In addition to the ability of two people on opposite ends of the world to gaze at the same moon, coin collecting is the movie’s guiding trope. The willingness to cherish flawed specimens, echoed in Savannah’s desire to help those with special needs, is a dominant theme, along with isolation and abandonment. And yet her treatment of John is quite perplexing. She comes off as more obtuse than fickle. You might even conclude Savannah is a little learning disabled herself. That’s an unintended consequence of taking a story based on letter writing and stripping it of words and dialogue, presumably in an effort to avoid seeming syrupy or manipulative.

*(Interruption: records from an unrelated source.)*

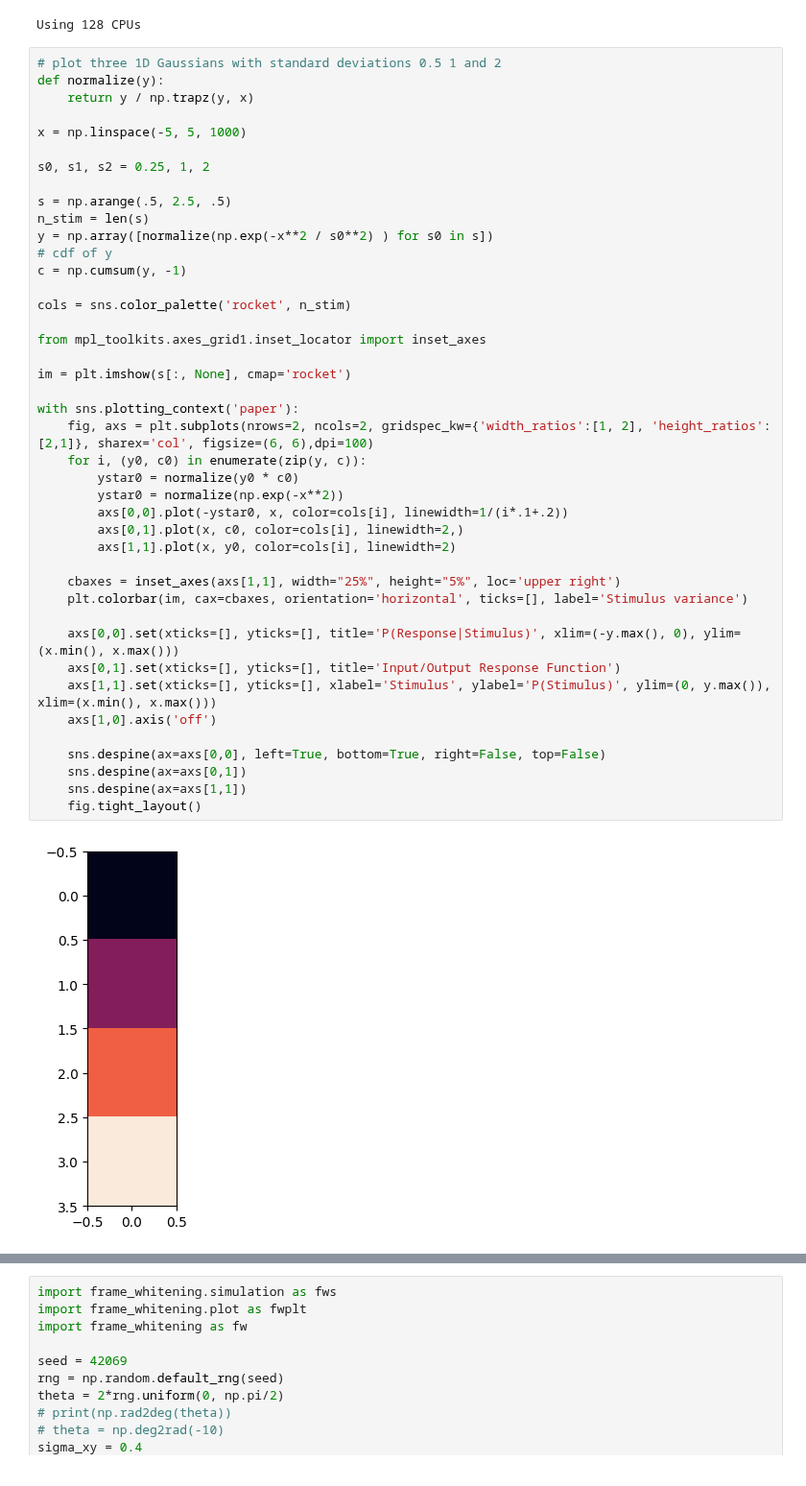
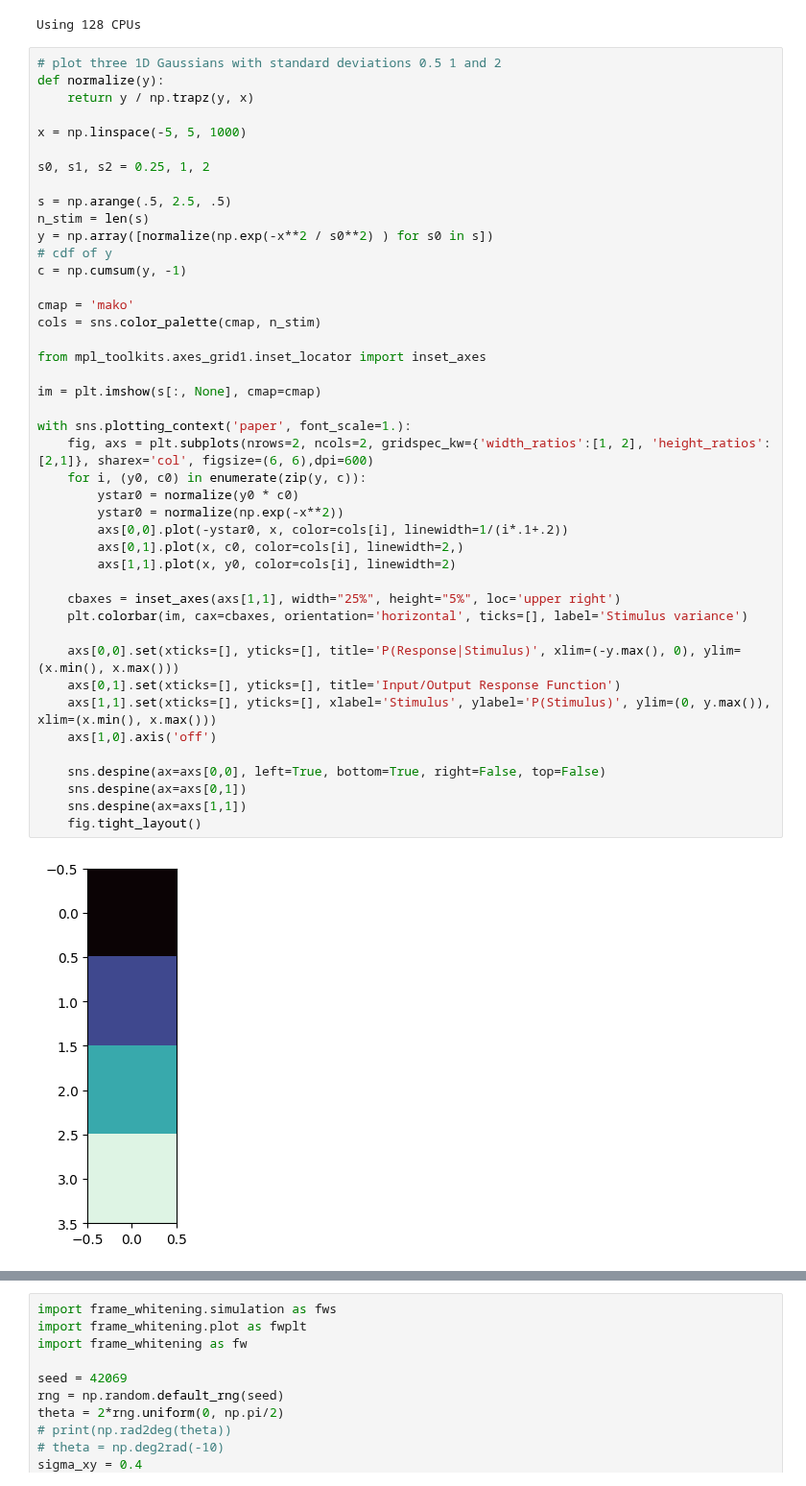
Before and after one commit to lyndond/frame_whitening, a Jupyter notebook: figures/cosyne_poster_figs.ipynb, the cells around one changed output, grey strips where cells are left out. Shown at 96% size. Drawn from its saved outputs; the diff is of its cells as text.

```diff
--- a/figures/cosyne_poster_figs.ipynb
+++ b/figures/cosyne_poster_figs.ipynb
@@ -20,35 +20,36 @@ s0, s1, s2 = 0.25, 1, 2
 s = np.arange(.5, 2.5, .5)
 n_stim = len(s)
 y = np.array([normalize(np.exp(-x**2 / s0**2) ) for s0 in s])
 # cdf of y
 c = np.cumsum(y, -1)
 
-cols = sns.color_palette('rocket', n_stim)
+cmap = 'mako'
+cols = sns.color_palette(cmap, n_stim)
 
 from mpl_toolkits.axes_grid1.inset_locator import inset_axes
 
-im = plt.imshow(s[:, None], cmap='rocket')
+im = plt.imshow(s[:, None], cmap=cmap)
 
-with sns.plotting_context('paper'):
-    fig, axs = plt.subplots(nrows=2, ncols=2, gridspec_kw={'width_ratios':[1, 2], 'height_ratios':[2,1]}, sharex='col', figsize=(6, 6),dpi=100)
+with sns.plotting_context('paper', font_scale=1.):
+    fig, axs = plt.subplots(nrows=2, ncols=2, gridspec_kw={'width_ratios':[1, 2], 'height_ratios':[2,1]}, sharex='col', figsize=(6, 6),dpi=600)
     for i, (y0, c0) in enumerate(zip(y, c)):
         ystar0 = normalize(y0 * c0)
         ystar0 = normalize(np.exp(-x**2))
         axs[0,0].plot(-ystar0, x, color=cols[i], linewidth=1/(i*.1+.2))
         axs[0,1].plot(x, c0, color=cols[i], linewidth=2,)
         axs[1,1].plot(x, y0, color=cols[i], linewidth=2)
 
     cbaxes = inset_axes(axs[1,1], width="25%", height="5%", loc='upper right')
     plt.colorbar(im, cax=cbaxes, orientation='horizontal', ticks=[], label='Stimulus variance')
 
     axs[0,0].set(xticks=[], yticks=[], title='P(Response|Stimulus)', xlim=(-y.max(), 0), ylim=(x.min(), x.max()))
     axs[0,1].set(xticks=[], yticks=[], title='Input/Output Response Function')
     axs[1,1].set(xticks=[], yticks=[], xlabel='Stimulus', ylabel='P(Stimulus)', ylim=(0, y.max()), xlim=(x.min(), x.max()))
     axs[1,0].axis('off')
 
     sns.despine(ax=axs[0,0], left=True, bottom=True, right=False, top=False)
     sns.despine(ax=axs[0,1])
     sns.despine(ax=axs[1,1])
     fig.tight_layout()
 # %% [output]
-[figure, old version]
+[figure, new version]
```
Also changed, not shown: parts of 3 cells of this notebook, 5 other files.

Instead, the filmmakers rely on unenlightening voice-overs, pale ballads (Seyfried is allowed to showcase her musical talents in a brief Joni Mitchell interlude), and rather pedestrian montages featuring mail sorting and military mailbag routines that would make the Postmaster General proud. Reportedly reworked after test-screening feedback, the conclusion feels tacked on and is less than satisfying.
To return to a weather metaphor, Dear John needs a hurricane but all we get is one fleeting rain shower. Where sensuality is concerned, it also amounts to a tease since the lone sex scene doesn’t earn the film its PG-13 designation. Switching to a food analogy, Dear John is like a dish of vanilla ice cream drizzled with a butterscotch sauce. About halfway through way you realize it’s insufficiently sweet (or savory). Putting two cherries on top in the form of Tatum and Seyfried and calling it a sundae just doesn’t cut it.
Cast: Channing Tatum, Amanda Seyfreid, Richard Jenkins, Henry Thomas and Scott Porter
Director: Lasse Hallström
Screenwriter: Jamie Linden
Producers: Marty Bowen and Wyck Godfrey
Rating: PG-13 for some sensuality and violence.
Running time: 108 min.
Release date: February 5, 2010